These figures are expected to add more than $550 billion to health care costs nationwide. Obesity has a direct link to several life-threatening and high-cost illnesses: Heart disease, stroke, hypertension, type 2 diabetes and cancer.
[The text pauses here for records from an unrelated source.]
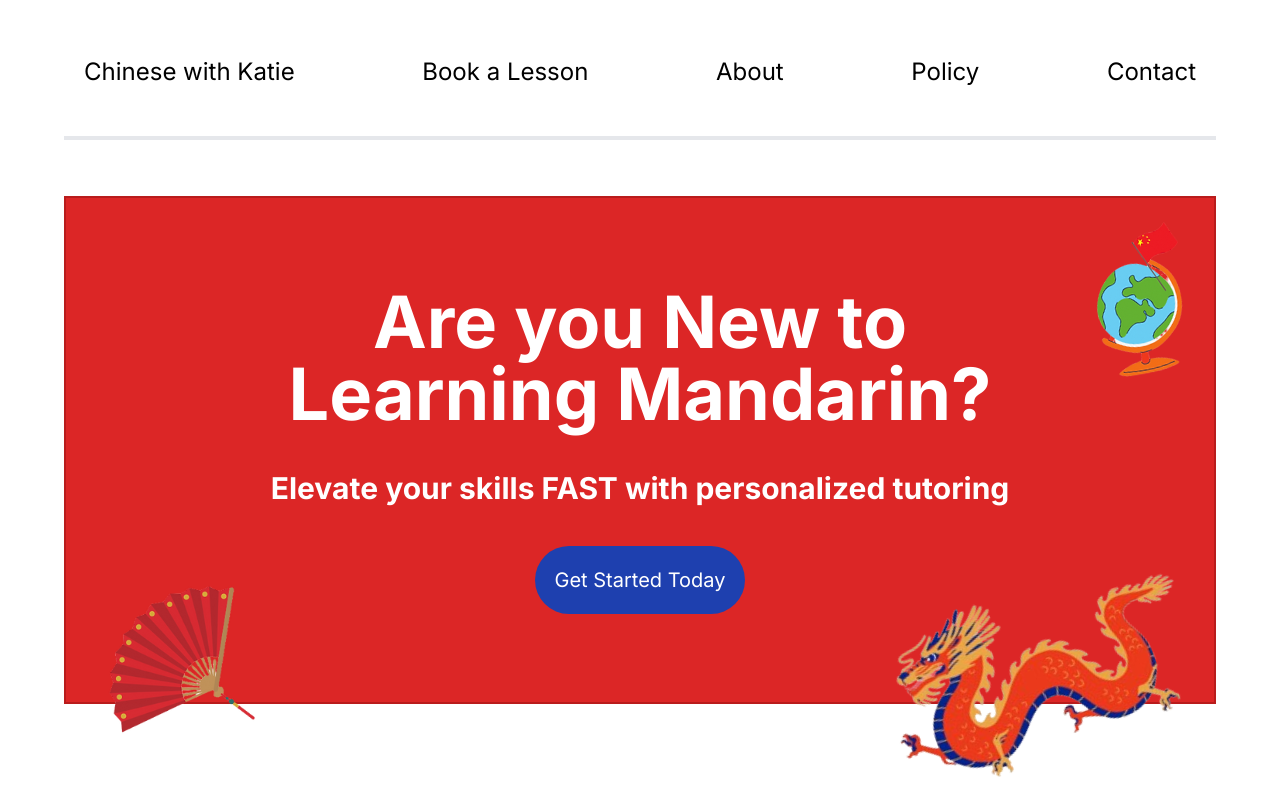
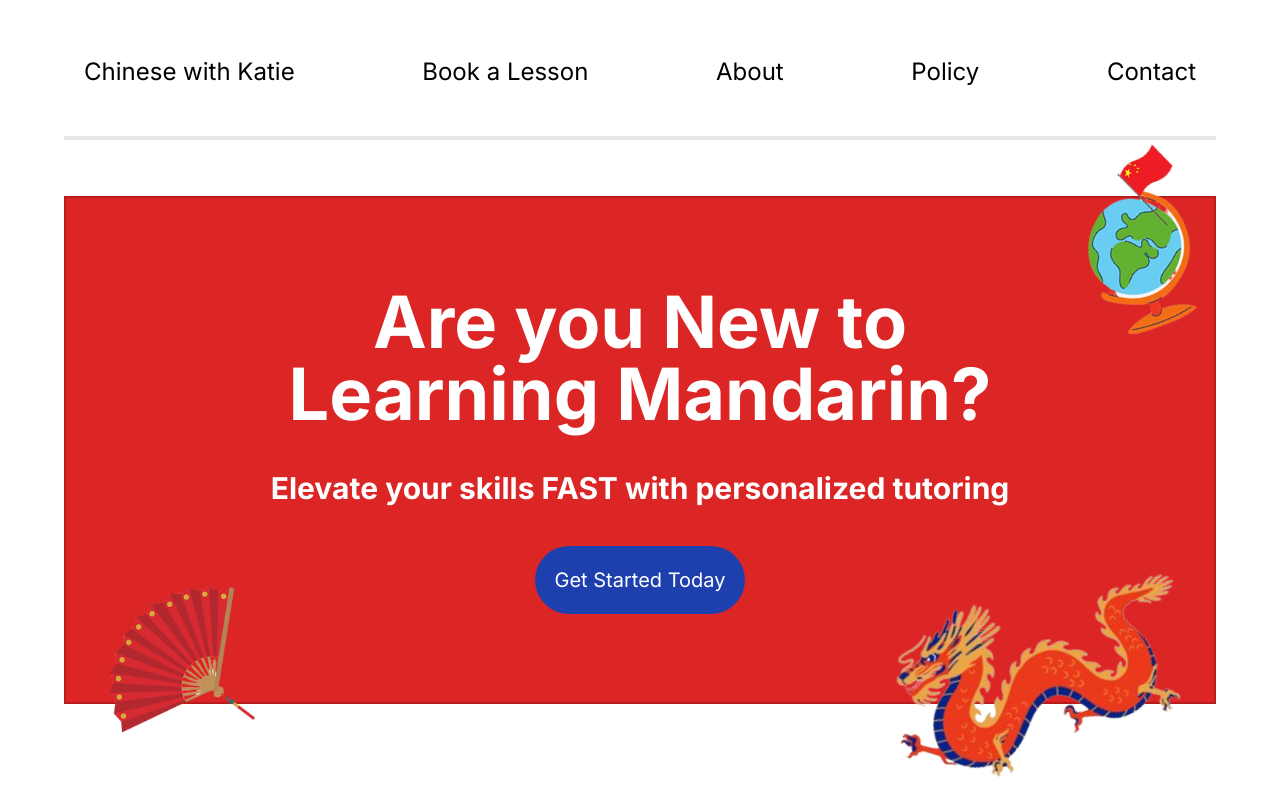
Before and after one commit to zachcygan/chinese_with_katie, a Next.js app: page / in a window 1280 px wide. Shown: the top 800 px of the page. Built offline with nearby package versions, Linux system fonts and the light colour scheme.

Commit message:
rotated images

```diff
--- a/src/components/hero.tsx
+++ b/src/components/hero.tsx
@@ -8,12 +8,12 @@ export default function Hero() {
 
   return (
       <div className="border-2 border-red-700 p-2 bg-red-600 mt-14 w-full">
-        <div className="flex justify-end">
+        <div className="flex justify-end rotate-[-9deg]">
           <Image
             src='/assets/images/globe.webp'
-            width={150}
-            height={150}
-            alt='Globe'
+            width={180}
+            height={180}
+            alt='Globe with Chinese flag'
             className="absolute rotate-[-10deg]"
           />
         </div>
```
In men, it can cause erectile dysfunction.

"If nothing is done, this is going to really hinder efforts to control health care costs," study co-author Justin Trogdon of RTI International told the Associated Press.

What should be done about it?
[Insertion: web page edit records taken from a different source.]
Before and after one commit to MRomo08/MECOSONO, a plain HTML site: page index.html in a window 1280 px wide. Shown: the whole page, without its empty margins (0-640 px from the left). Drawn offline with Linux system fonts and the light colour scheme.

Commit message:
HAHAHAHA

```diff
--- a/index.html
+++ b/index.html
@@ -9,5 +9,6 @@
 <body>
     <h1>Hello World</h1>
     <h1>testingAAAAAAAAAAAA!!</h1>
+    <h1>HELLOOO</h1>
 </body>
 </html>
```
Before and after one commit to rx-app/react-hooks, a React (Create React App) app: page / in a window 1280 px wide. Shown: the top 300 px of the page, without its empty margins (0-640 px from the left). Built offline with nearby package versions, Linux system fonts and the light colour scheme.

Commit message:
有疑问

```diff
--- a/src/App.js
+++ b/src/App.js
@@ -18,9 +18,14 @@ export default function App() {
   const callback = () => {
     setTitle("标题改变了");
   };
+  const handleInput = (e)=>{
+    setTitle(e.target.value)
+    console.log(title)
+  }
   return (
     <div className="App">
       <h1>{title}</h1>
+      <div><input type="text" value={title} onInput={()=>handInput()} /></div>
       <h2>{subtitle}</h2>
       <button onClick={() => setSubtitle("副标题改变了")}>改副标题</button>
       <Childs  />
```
A panel assembled by the Institute of Medicine says it's time for blame and responsibility to shift from the individual to the collective.

It's time to reform farm subsidies, consider a soda tax and institute a large-scale overhaul of how we approach food and nutrition in this country.
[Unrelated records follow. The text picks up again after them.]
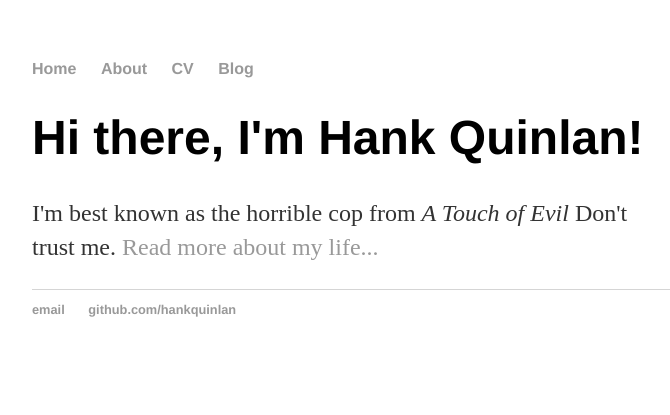
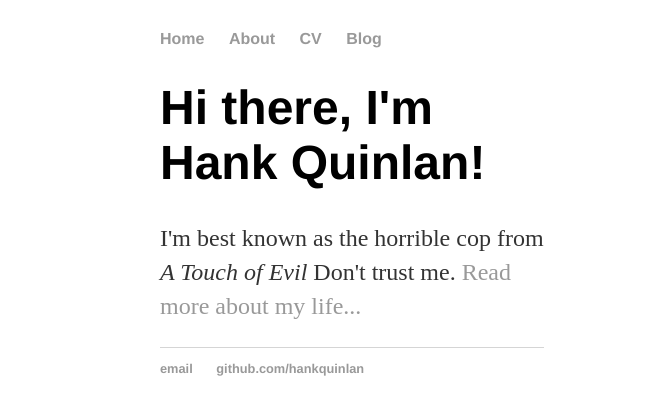
Before and after one commit to catherineBar/catherineBar.github.io, a Jekyll site: the page built from index.html, in a window 1280 px wide. Shown: the top 415 px of the page, without its empty margins (288-958 px from the left). Built offline with Jekyll 4.4.1, drawn with Linux system fonts in a browser that asks for light colours.

Commit message:
Update main.css

```diff
--- a/css/main.css
+++ b/css/main.css
@@ -1,6 +1,6 @@
 body {
-    margin: 60px auto;
-    width: 50%;
+    margin: 30px auto;
+    width: 30%;
 }
 nav ul, footer ul {
     font-family:'Helvetica', 'Arial', 'Sans-Serif';
```
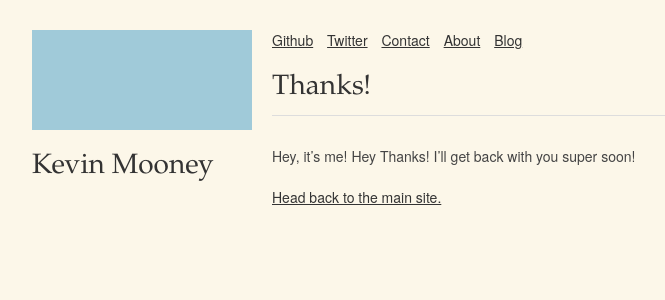
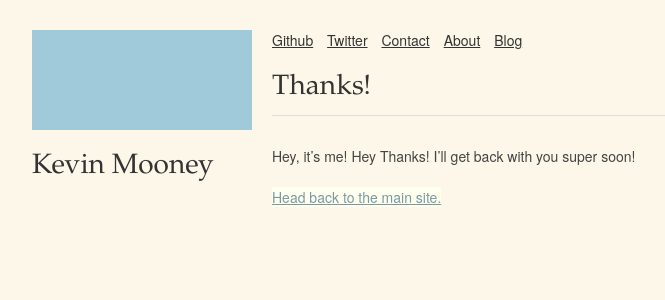
Before and after one commit to kmooney/kmooney.github.io, a Jekyll site: the page built from thank-you.markdown, in a window 1280 px wide. Shown: the top 300 px of the page, without its empty margins (138-803 px from the left). Built offline with Jekyll 4.4.1, drawn with Linux system fonts in a browser that asks for light colours; nearby versions of some CDN libraries; Markdown is read by kramdown in place of the engine named in the settings.

Commit message:
CSS change to highlight links in post body more clearly.

```diff
--- a/css/main.css
+++ b/css/main.css
@@ -14,7 +14,7 @@
     color: #7999a4;
 }
 
-div.postbody a {
+div.post_body a {
     background: #ffe;
     color: #7999a4;
 }
```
"People have heard the advice to eat less and move more for years, and during that time a large number of Americans have become obese," committee member Shiriki Kumanyika of the University of Pennsylvania School of Medicine told Reuters.

"That advice will never be out of date. But when you see the increase in obesity you ask, what changed? And the answer is, the environment. The average person cannot maintain a healthy weight in this obesity-promoting environment."

Copyright 2012 Raycom News Network. All rights reserved. The Associated Press contributed to this report.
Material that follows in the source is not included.